**PROVIDED DATA:**

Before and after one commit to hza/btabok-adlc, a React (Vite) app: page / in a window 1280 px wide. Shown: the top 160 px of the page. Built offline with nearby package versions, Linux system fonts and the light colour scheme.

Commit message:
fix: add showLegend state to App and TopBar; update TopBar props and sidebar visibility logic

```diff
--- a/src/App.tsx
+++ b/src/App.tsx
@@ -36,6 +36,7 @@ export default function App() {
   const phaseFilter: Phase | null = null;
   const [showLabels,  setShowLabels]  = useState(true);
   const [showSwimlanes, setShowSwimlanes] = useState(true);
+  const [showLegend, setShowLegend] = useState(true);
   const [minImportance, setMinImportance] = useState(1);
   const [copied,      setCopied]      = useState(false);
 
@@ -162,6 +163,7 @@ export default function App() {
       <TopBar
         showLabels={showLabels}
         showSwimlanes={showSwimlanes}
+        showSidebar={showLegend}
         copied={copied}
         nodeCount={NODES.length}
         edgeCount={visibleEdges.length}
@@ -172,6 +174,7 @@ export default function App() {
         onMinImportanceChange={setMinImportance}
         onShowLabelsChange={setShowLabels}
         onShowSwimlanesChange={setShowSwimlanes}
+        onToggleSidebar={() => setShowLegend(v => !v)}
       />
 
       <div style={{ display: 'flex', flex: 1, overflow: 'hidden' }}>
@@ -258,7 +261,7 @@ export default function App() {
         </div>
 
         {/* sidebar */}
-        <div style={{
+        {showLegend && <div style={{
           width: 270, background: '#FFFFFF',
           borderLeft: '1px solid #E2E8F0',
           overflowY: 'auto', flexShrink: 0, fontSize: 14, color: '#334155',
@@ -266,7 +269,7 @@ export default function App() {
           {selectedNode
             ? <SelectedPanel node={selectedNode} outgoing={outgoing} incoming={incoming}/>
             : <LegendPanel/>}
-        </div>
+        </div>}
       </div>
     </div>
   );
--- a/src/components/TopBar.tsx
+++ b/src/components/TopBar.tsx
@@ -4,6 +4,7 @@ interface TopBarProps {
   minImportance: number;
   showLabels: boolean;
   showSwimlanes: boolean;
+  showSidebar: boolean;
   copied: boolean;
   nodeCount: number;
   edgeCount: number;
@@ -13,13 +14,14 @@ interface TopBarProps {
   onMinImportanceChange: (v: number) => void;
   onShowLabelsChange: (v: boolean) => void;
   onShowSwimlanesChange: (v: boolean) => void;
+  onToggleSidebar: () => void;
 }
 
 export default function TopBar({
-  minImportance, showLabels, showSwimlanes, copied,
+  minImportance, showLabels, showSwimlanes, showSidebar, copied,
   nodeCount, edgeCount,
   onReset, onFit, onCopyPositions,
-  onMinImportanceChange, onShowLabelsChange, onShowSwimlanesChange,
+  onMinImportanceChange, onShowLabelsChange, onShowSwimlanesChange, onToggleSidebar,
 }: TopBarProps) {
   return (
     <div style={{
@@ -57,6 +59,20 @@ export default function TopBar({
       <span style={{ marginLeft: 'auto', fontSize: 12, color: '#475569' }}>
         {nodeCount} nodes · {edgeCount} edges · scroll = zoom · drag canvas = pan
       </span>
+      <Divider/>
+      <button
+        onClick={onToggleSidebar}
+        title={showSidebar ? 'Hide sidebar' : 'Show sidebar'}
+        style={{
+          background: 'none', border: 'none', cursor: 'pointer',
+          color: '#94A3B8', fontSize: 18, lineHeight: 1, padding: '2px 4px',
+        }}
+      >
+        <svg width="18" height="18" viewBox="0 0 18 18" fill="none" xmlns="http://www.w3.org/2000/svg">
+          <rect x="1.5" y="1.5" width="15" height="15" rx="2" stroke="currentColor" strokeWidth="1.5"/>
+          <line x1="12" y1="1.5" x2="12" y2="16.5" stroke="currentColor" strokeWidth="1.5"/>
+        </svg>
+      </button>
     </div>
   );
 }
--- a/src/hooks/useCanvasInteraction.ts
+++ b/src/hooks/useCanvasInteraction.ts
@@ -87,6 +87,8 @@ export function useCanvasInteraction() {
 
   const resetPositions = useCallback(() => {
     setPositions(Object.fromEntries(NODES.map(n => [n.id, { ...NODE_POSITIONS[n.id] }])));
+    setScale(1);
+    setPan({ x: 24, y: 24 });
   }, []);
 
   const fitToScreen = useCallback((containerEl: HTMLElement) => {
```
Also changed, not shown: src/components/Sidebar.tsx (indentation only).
--
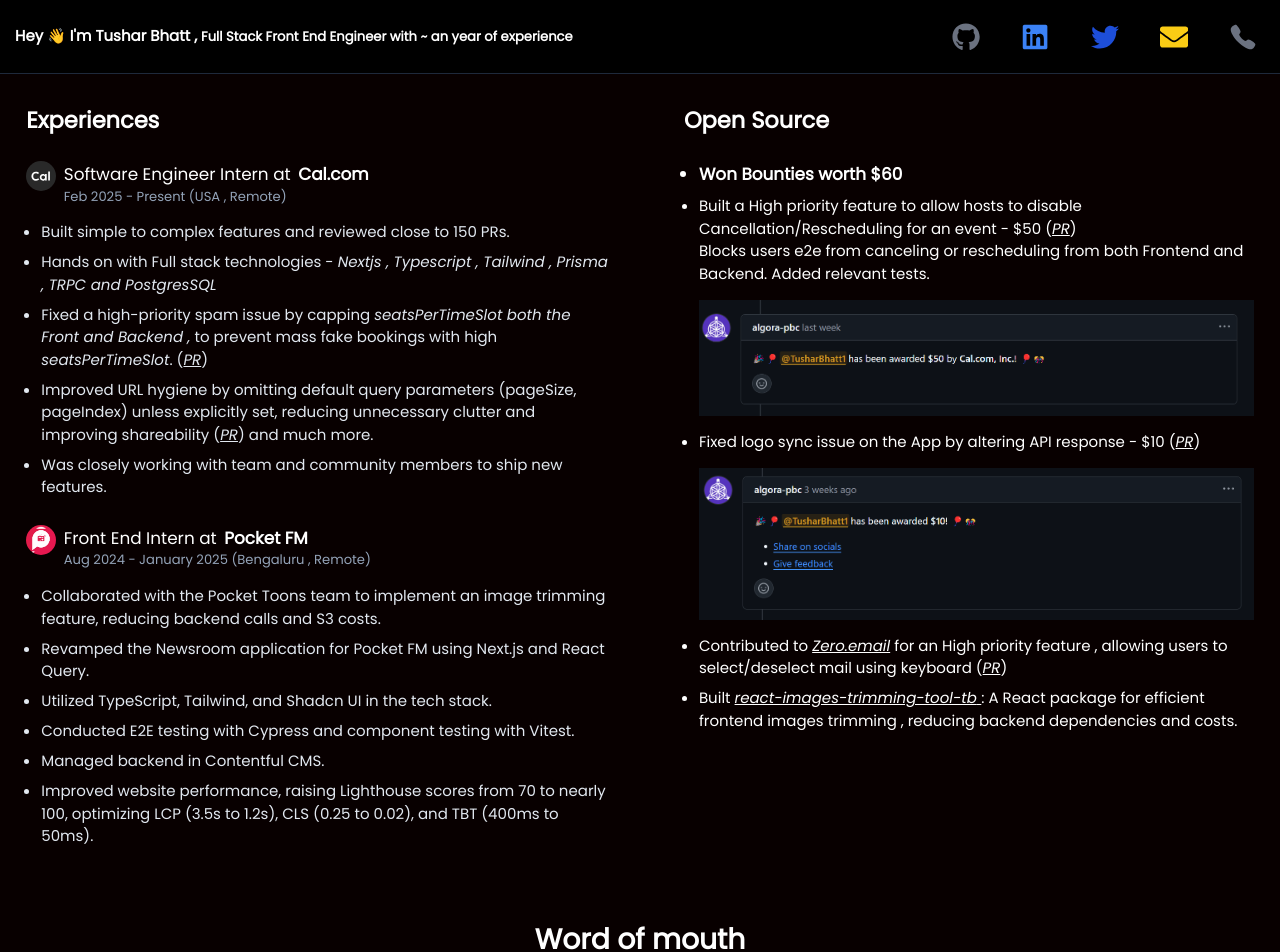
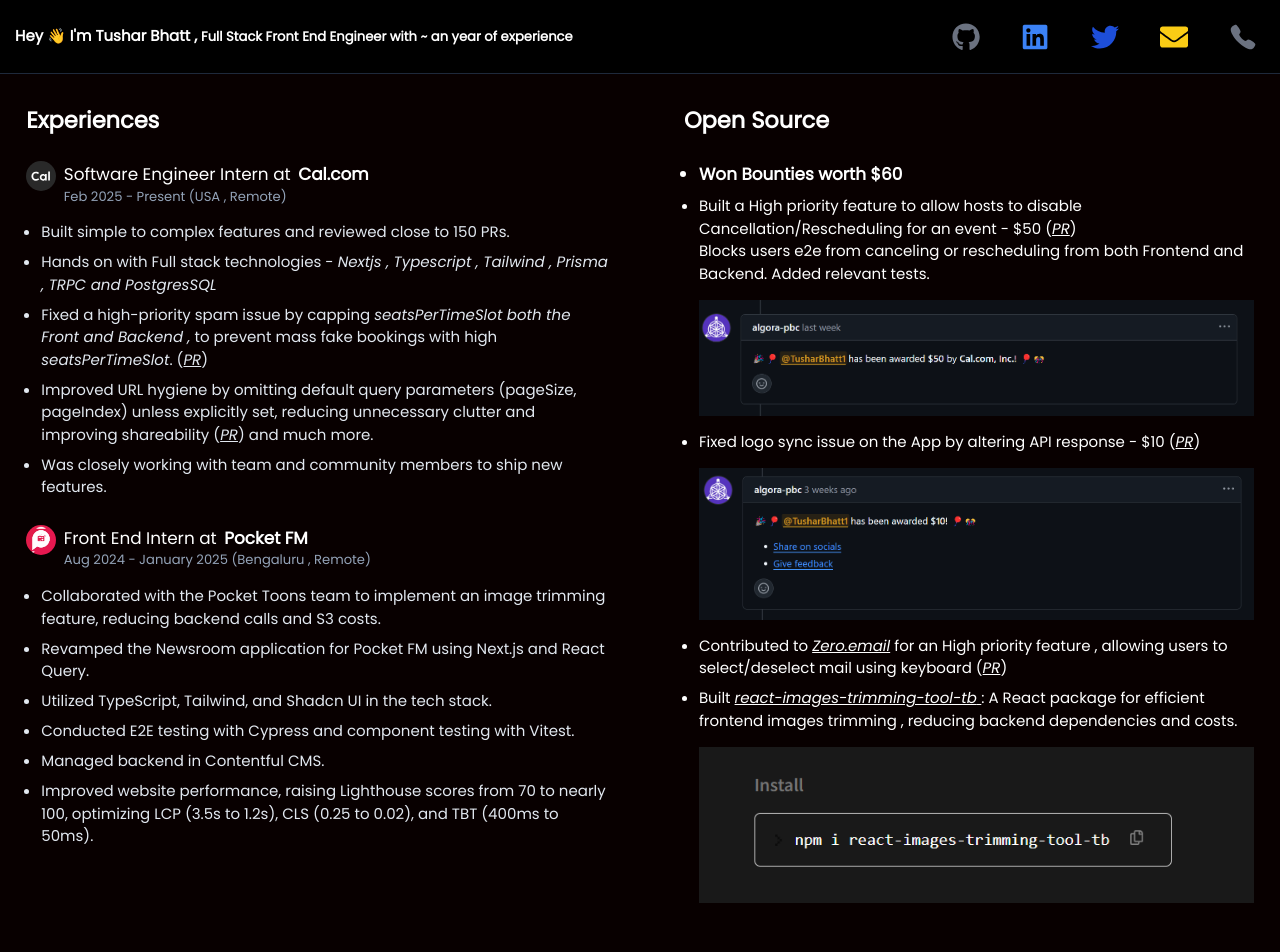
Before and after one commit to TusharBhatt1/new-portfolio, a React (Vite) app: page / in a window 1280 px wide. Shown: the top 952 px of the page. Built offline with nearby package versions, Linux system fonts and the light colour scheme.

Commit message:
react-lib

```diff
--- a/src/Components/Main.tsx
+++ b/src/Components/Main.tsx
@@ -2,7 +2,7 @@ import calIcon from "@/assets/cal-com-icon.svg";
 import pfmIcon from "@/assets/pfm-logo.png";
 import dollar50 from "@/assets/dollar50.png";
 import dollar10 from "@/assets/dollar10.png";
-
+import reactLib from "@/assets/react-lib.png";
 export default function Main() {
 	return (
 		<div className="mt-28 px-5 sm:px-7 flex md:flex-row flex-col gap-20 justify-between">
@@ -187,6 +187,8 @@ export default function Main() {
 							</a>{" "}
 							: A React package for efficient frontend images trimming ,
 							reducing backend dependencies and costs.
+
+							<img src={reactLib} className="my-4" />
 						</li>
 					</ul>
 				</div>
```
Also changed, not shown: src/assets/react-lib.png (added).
--
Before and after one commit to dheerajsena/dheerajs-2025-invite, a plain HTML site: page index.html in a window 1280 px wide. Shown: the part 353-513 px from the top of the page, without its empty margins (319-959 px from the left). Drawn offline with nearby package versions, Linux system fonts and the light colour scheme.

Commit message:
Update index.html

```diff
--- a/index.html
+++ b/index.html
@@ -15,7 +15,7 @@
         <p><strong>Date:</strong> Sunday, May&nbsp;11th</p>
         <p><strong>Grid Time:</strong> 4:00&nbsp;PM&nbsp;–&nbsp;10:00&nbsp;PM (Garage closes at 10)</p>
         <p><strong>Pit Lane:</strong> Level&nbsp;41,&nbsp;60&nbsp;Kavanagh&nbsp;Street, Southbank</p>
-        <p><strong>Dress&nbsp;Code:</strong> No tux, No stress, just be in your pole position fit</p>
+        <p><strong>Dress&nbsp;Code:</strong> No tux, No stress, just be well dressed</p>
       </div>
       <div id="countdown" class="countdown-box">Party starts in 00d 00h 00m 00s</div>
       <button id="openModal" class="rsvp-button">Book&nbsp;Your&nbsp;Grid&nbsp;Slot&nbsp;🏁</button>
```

**WORK ITEM:**
Going through the records, say how many lines hold the string "changed". Only the number should be given.

**OUTPUT OF THE EXERCISE:**
2